But her outfits give the impression that Claire Underwood is not a temple unto herself. Rather, the more I stare at her tight dresses and pencil skirts in neutral colours, the more I see a pillar in the most traditional sense of the word. A pillar like the classical order of pillars in ancient Greco-Roman architecture. In one of the few scenes where Claire shows real fury, she lays bare a laundry list of all the morally ambiguous compromises she’s made in order to help her husband, and we realize that Claire has been the centre of this entire drama. While Kevin Spacey schemes and manipulates in the strangest Southern accent I’ve ever heard, Claire has silently been paving the way for his success at great expense to her own. She has been propping up her husband, bearing the weight of his political machinations, carved not out of ice but of concrete and stone.

I’ve seen other reviews comparing Claire to Lady Macbeth. I find that to be a horribly reductive and cliché take on what is a rare complex female character. Unlike Lady Macbeth, Claire Underwood has complete agency over her own life—while she benefits from her husband’s political ties, she wants them for her own benefit. Her non-profit agency brings clean water to developing nations. Her goals hardly begin and end with the social status she gains from her husband. It’s worth noting that Lady Macbeth was often the go-to comparison for Hillary Clinton—a sad reminder that we have few female archetypes to compare and contrast in contemporary culture, fictional or otherwise.


Early in the series, Claire has a professionally triumphant fundraising event. She wears a stunning silver dress that appears to be fused to her flesh.
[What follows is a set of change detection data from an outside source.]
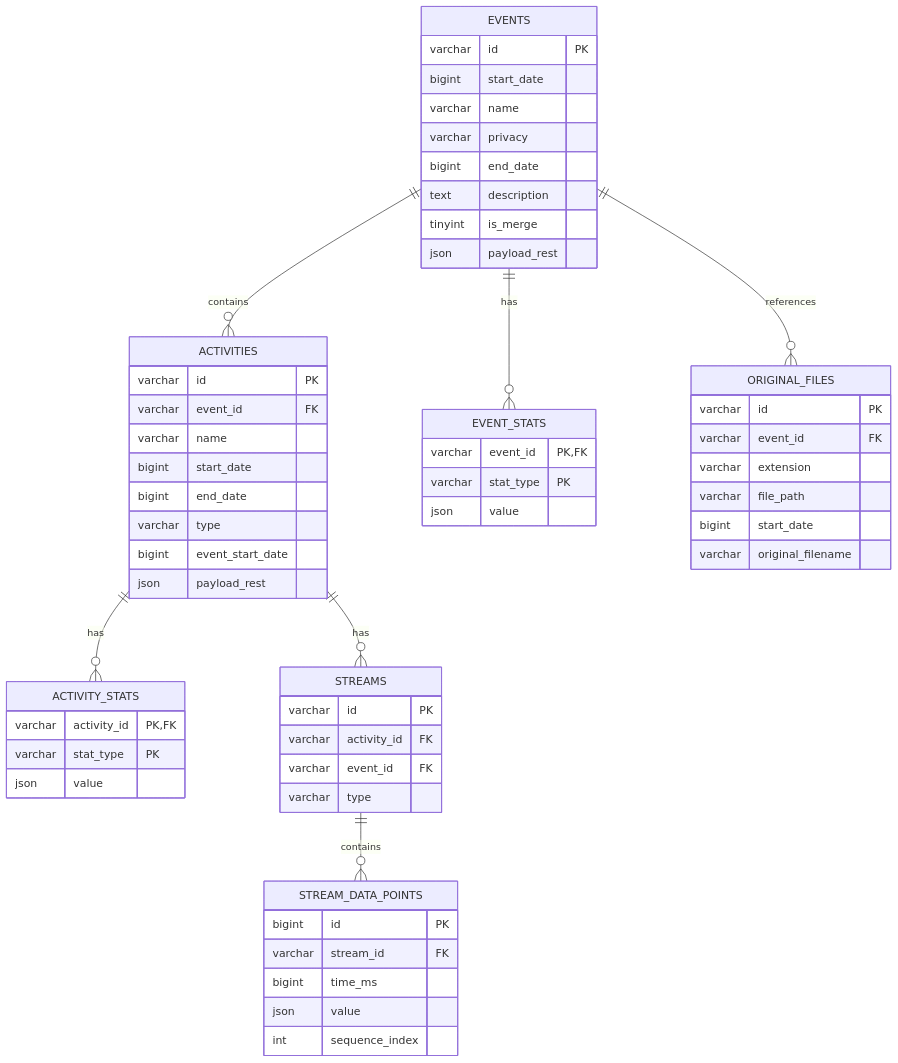
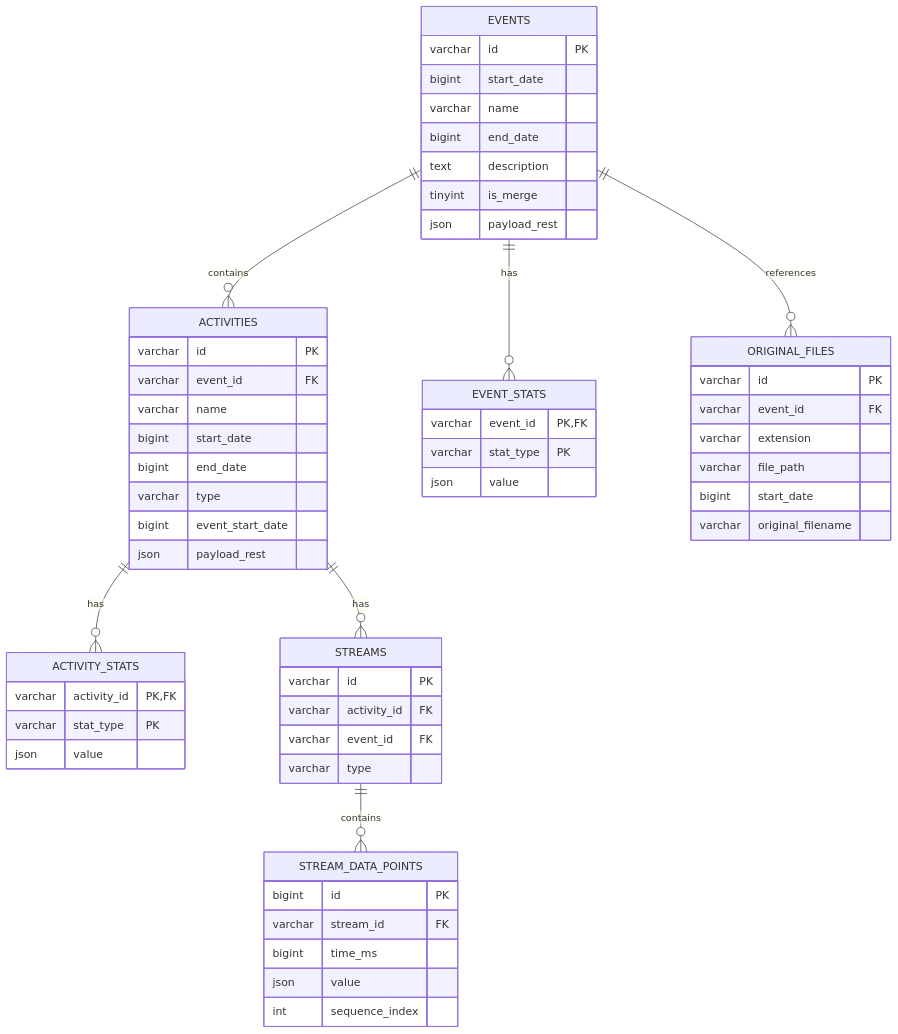
The second of 4 diagrams in docs/ARCHITECTURE.md (luispabon/OpenFitLab), drawn with Mermaid before and after one commit. The commit also changed other lines of this file and 5 other files, not shown here.

````diff
--- a/docs/ARCHITECTURE.md
+++ b/docs/ARCHITECTURE.md
@@ -46,67 +46,66 @@
 ```mermaid
 erDiagram
     EVENTS ||--o{ ACTIVITIES : contains
     EVENTS ||--o{ EVENT_STATS : has
     EVENTS ||--o{ ORIGINAL_FILES : references
     ACTIVITIES ||--o{ ACTIVITY_STATS : has
     ACTIVITIES ||--o{ STREAMS : has
     STREAMS ||--o{ STREAM_DATA_POINTS : contains
     
     EVENTS {
         varchar id PK
         bigint start_date
         varchar name
-        varchar privacy
         bigint end_date
         text description
         tinyint is_merge
         json payload_rest
     }
     
     EVENT_STATS {
         varchar event_id PK,FK
         varchar stat_type PK
         json value
     }
     
     ACTIVITIES {
         varchar id PK
         varchar event_id FK
         varchar name
         bigint start_date
         bigint end_date
         varchar type
         bigint event_start_date
         json payload_rest
     }
     
     ACTIVITY_STATS {
         varchar activity_id PK,FK
         varchar stat_type PK
         json value
     }
     
     STREAMS {
         varchar id PK
         varchar activity_id FK
         varchar event_id FK
         varchar type
     }
     
     STREAM_DATA_POINTS {
         bigint id PK
         varchar stream_id FK
         bigint time_ms
         json value
         int sequence_index
     }
     
     ORIGINAL_FILES {
         varchar id PK
         varchar event_id FK
         varchar extension
         varchar file_path
         bigint start_date
         varchar original_filename
     }
 ```
````
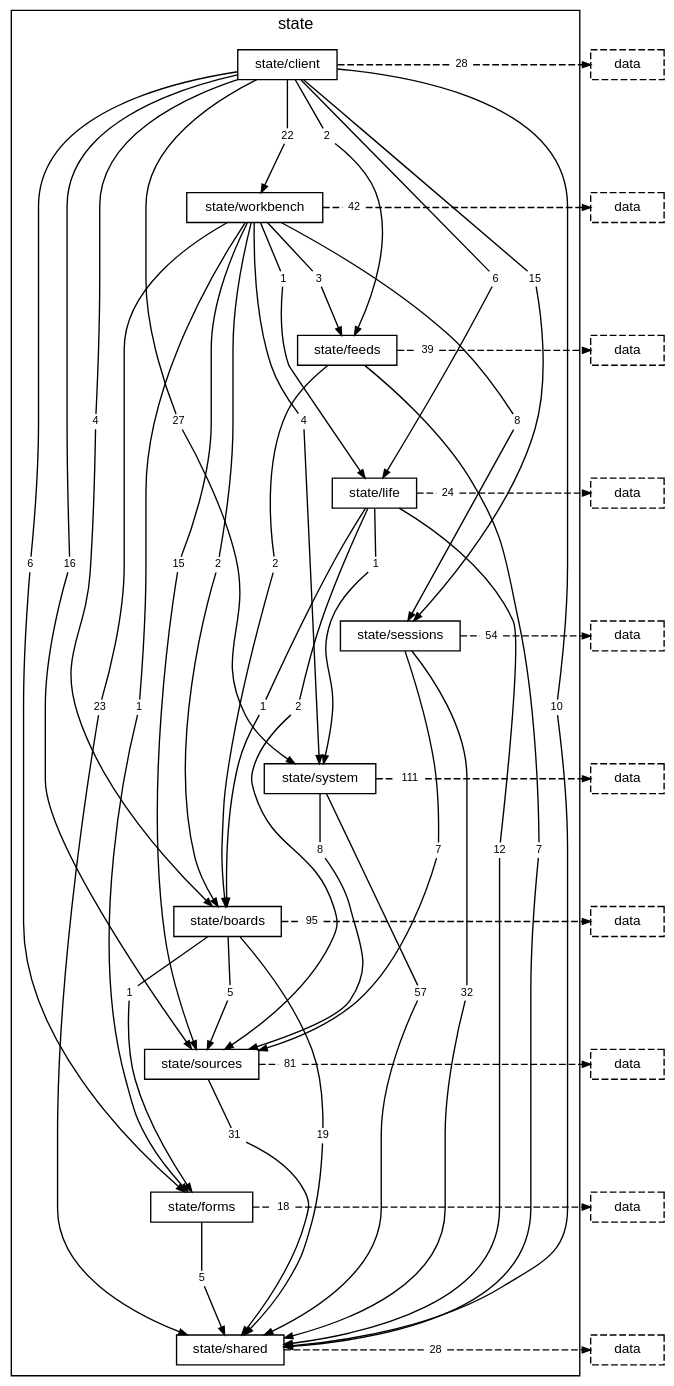
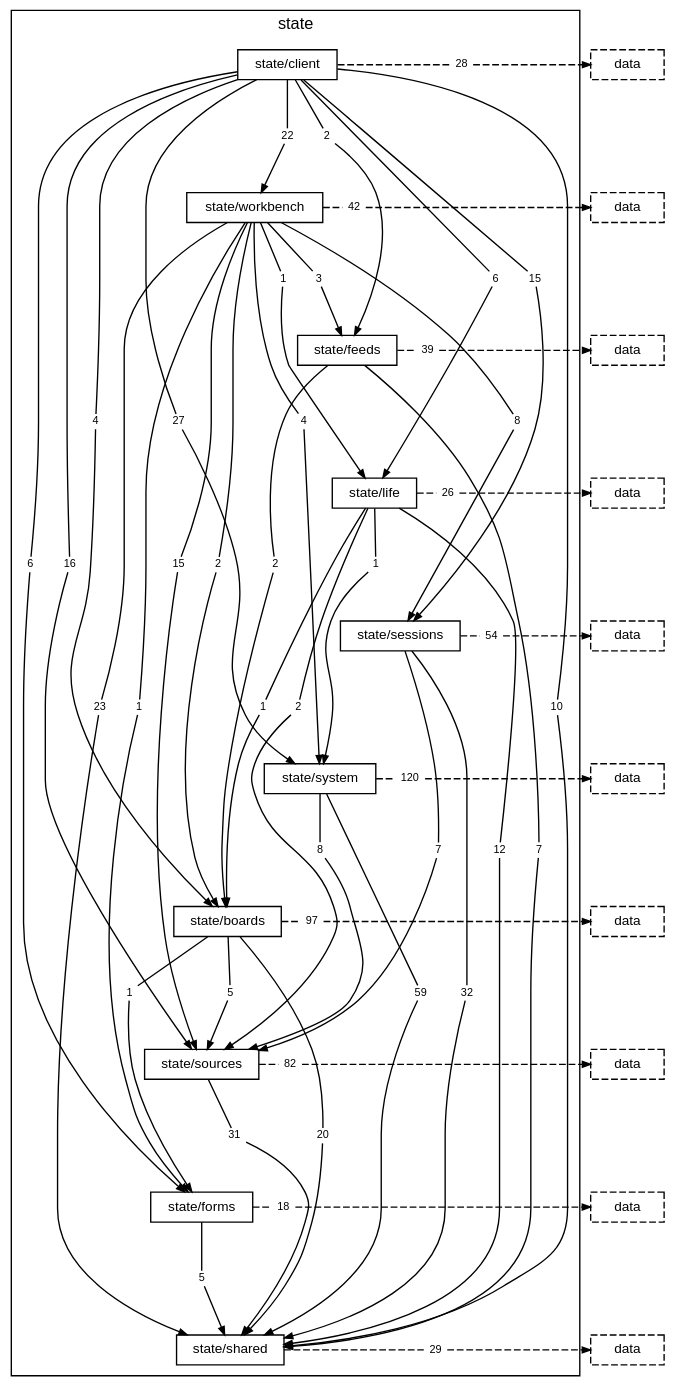
One commit to TheAxeC/oculus changed the diagram in docs/diagrams/layer-state.dot. Above: the diagram before and after it, drawn with Graphviz. The commit also changed 233 other files, not shown here.

```diff
--- a/docs/diagrams/layer-state.dot
+++ b/docs/diagrams/layer-state.dot
@@ -40,22 +40,22 @@
         "folder state/life to folder state/shared" [label="12", shape=box, color="transparent", fontsize=8, width=0, height=0, margin="0.04,0.02"];
         "folder state/life to folder state/sources" [label="2", shape=box, color="transparent", fontsize=8, width=0, height=0, margin="0.04,0.02"];
         "folder state/life to folder state/system" [label="1", shape=box, color="transparent", fontsize=8, width=0, height=0, margin="0.04,0.02"];
-        "folder state/life to layer data" [label="24", shape=box, color="transparent", fontsize=8, width=0, height=0, margin="0.04,0.02"];
+        "folder state/life to layer data" [label="26", shape=box, color="transparent", fontsize=8, width=0, height=0, margin="0.04,0.02"];
         "folder state/sessions to folder state/shared" [label="32", shape=box, color="transparent", fontsize=8, width=0, height=0, margin="0.04,0.02"];
         "folder state/sessions to folder state/sources" [label="7", shape=box, color="transparent", fontsize=8, width=0, height=0, margin="0.04,0.02"];
         "folder state/sessions to layer data" [label="54", shape=box, color="transparent", fontsize=8, width=0, height=0, margin="0.04,0.02"];
-        "folder state/system to folder state/shared" [label="57", shape=box, color="transparent", fontsize=8, width=0, height=0, margin="0.04,0.02"];
+        "folder state/system to folder state/shared" [label="59", shape=box, color="transparent", fontsize=8, width=0, height=0, margin="0.04,0.02"];
         "folder state/system to folder state/sources" [label="8", shape=box, color="transparent", fontsize=8, width=0, height=0, margin="0.04,0.02"];
-        "folder state/system to layer data" [label="111", shape=box, color="transparent", fontsize=8, width=0, height=0, margin="0.04,0.02"];
+        "folder state/system to layer data" [label="120", shape=box, color="transparent", fontsize=8, width=0, height=0, margin="0.04,0.02"];
         "folder state/boards to folder state/forms" [label="1", shape=box, color="transparent", fontsize=8, width=0, height=0, margin="0.04,0.02"];
-        "folder state/boards to folder state/shared" [label="19", shape=box, color="transparent", fontsize=8, width=0, height=0, margin="0.04,0.02"];
+        "folder state/boards to folder state/shared" [label="20", shape=box, color="transparent", fontsize=8, width=0, height=0, margin="0.04,0.02"];
         "folder state/boards to folder state/sources" [label="5", shape=box, color="transparent", fontsize=8, width=0, height=0, margin="0.04,0.02"];
-        "folder state/boards to layer data" [label="95", shape=box, color="transparent", fontsize=8, width=0, height=0, margin="0.04,0.02"];
+        "folder state/boards to layer data" [label="97", shape=box, color="transparent", fontsize=8, width=0, height=0, margin="0.04,0.02"];
         "folder state/sources to folder state/shared" [label="31", shape=box, color="transparent", fontsize=8, width=0, height=0, margin="0.04,0.02"];
-        "folder state/sources to layer data" [label="81", shape=box, color="transparent", fontsize=8, width=0, height=0, margin="0.04,0.02"];
+        "folder state/sources to layer data" [label="82", shape=box, color="transparent", fontsize=8, width=0, height=0, margin="0.04,0.02"];
         "folder state/forms to folder state/shared" [label="5", shape=box, color="transparent", fontsize=8, width=0, height=0, margin="0.04,0.02"];
         "folder state/forms to layer data" [label="18", shape=box, color="transparent", fontsize=8, width=0, height=0, margin="0.04,0.02"];
-        "folder state/shared to layer data" [label="28", shape=box, color="transparent", fontsize=8, width=0, height=0, margin="0.04,0.02"];
+        "folder state/shared to layer data" [label="29", shape=box, color="transparent", fontsize=8, width=0, height=0, margin="0.04,0.02"];
     }
     "layer data from folder state/client" [label="data", style=dashed];
     "layer data from folder state/workbench" [label="data", style=dashed];
```
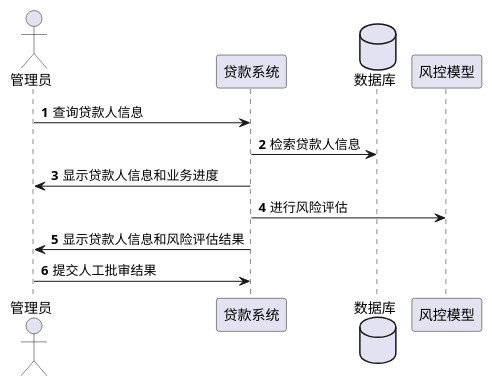
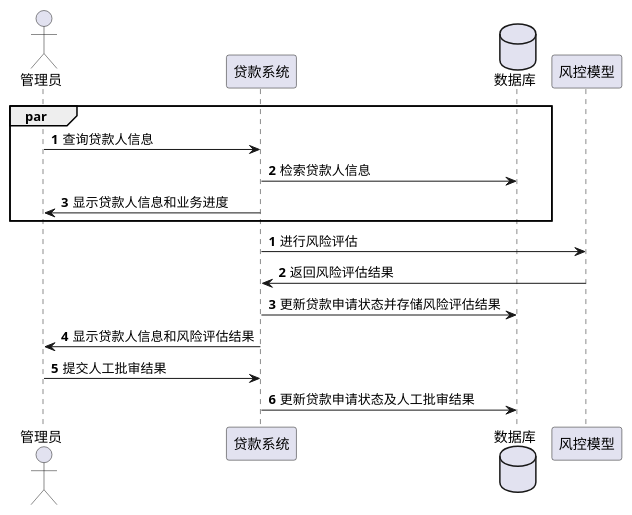
The diagram in 管理员.pu (sam5053/Integrated-Design), drawn with PlantUML before and after one commit. The commit also changed 2 other files, not shown here.

Commit message:
修改了plantuml文件

```diff
--- a/管理员.pu
+++ b/管理员.pu
@@ -1,17 +1,23 @@
 @startuml
 
-autonumber
 actor 管理员 as admin
 participant "贷款系统" as system
 database "数据库" as database
 participant 风控模型 as model 
 
-admin -> system: 查询贷款人信息
-system -> database: 检索贷款人信息
-system -> admin: 显示贷款人信息和业务进度
+par
+    autonumber
+    admin -> system: 查询贷款人信息
+    system -> database: 检索贷款人信息
+    system -> admin: 显示贷款人信息和业务进度
+end
+autonumber
 system -> model: 进行风险评估
+model -> system: 返回风险评估结果
+system -> database: 更新贷款申请状态并存储风险评估结果
 system -> admin: 显示贷款人信息和风险评估结果
 admin -> system:  提交人工批审结果
+system -> database: 更新贷款申请状态及人工批审结果
 
 
 @enduml
```
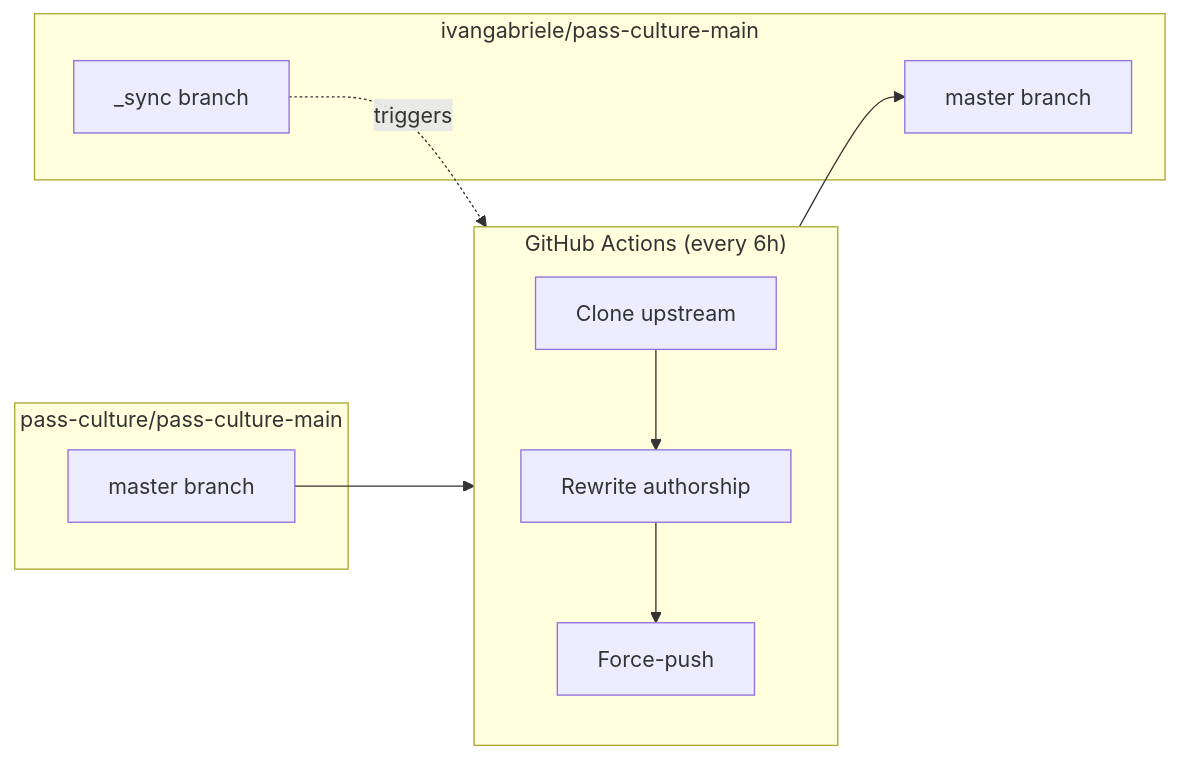
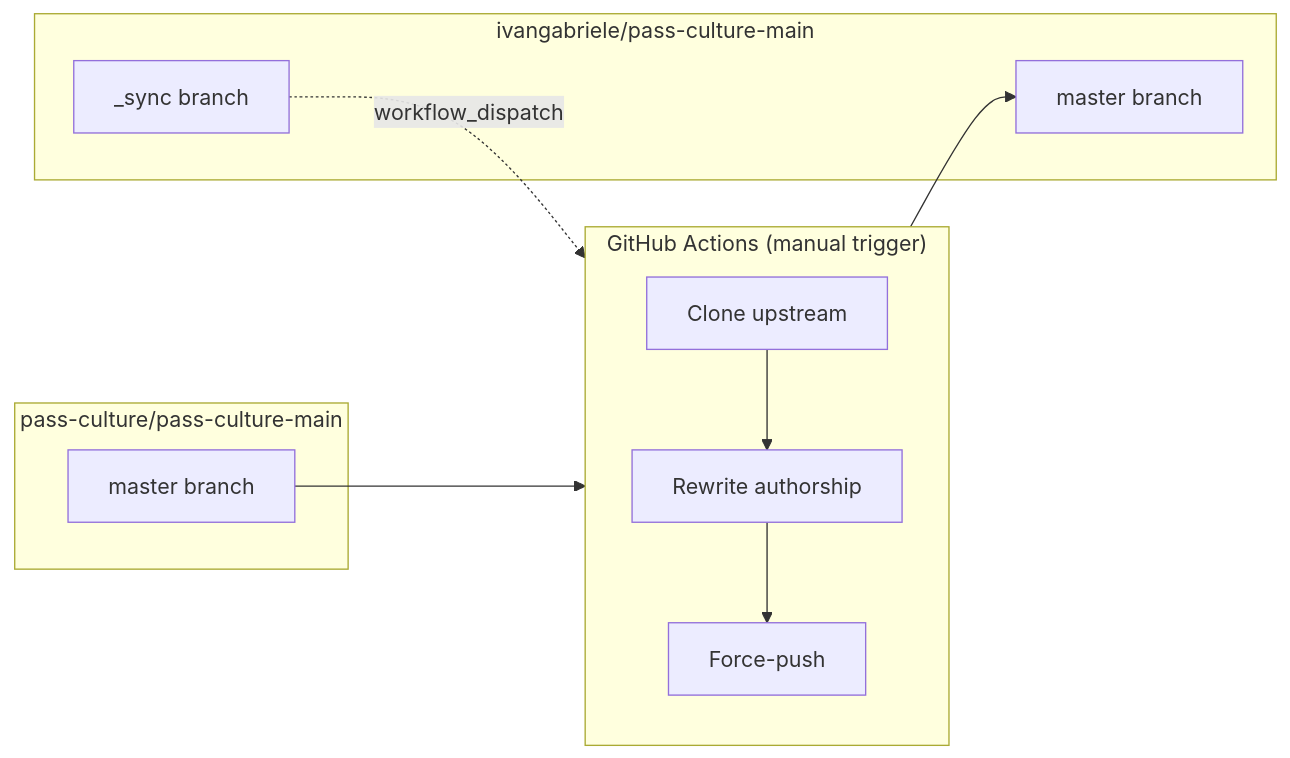
The diagram in README.md (ivangabriele/pass-culture-main), drawn with Mermaid before and after one commit. The commit also changed other lines of this file and 1 other file, not shown here.

````diff
--- a/README.md
+++ b/README.md
@@ -11,21 +11,21 @@
 ```mermaid
 flowchart LR
     subgraph upstream["pass-culture/pass-culture-main"]
         U[master branch]
     end
 
-    subgraph workflow["GitHub Actions (every 6h)"]
+    subgraph workflow["GitHub Actions (manual trigger)"]
         direction TB
         A[Clone upstream] --> B[Rewrite authorship]
         B --> C[Force-push]
     end
 
     subgraph mirror["ivangabriele/pass-culture-main"]
         M[master branch]
         S[_sync branch]
     end
 
     U --> A
     C --> M
-    S -.->|triggers| workflow
+    S -.->|workflow_dispatch| workflow
 ```
````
Later, Zoe Barnes (another female character I could write another 1000 words on) tries on this same dress. “It feels like armour,” she says, letting us know what such a dress feels like on a normal human woman.

It did not surprise me at all that Claire would not want to wear a simple, breathable fabric. Of course she would cover herself in something hard, something impenetrable, something that would protect her from the outside world, something more suited to who she really is underneath. In her clothes, we can see how she really exists as a pillar of unparalleled support amidst a cast of flimsy humans. Her tragedy is that she is all strength, all concrete, yet she exists solely to prop up a mere house of cards.

Très Click: Best of 2012 Edition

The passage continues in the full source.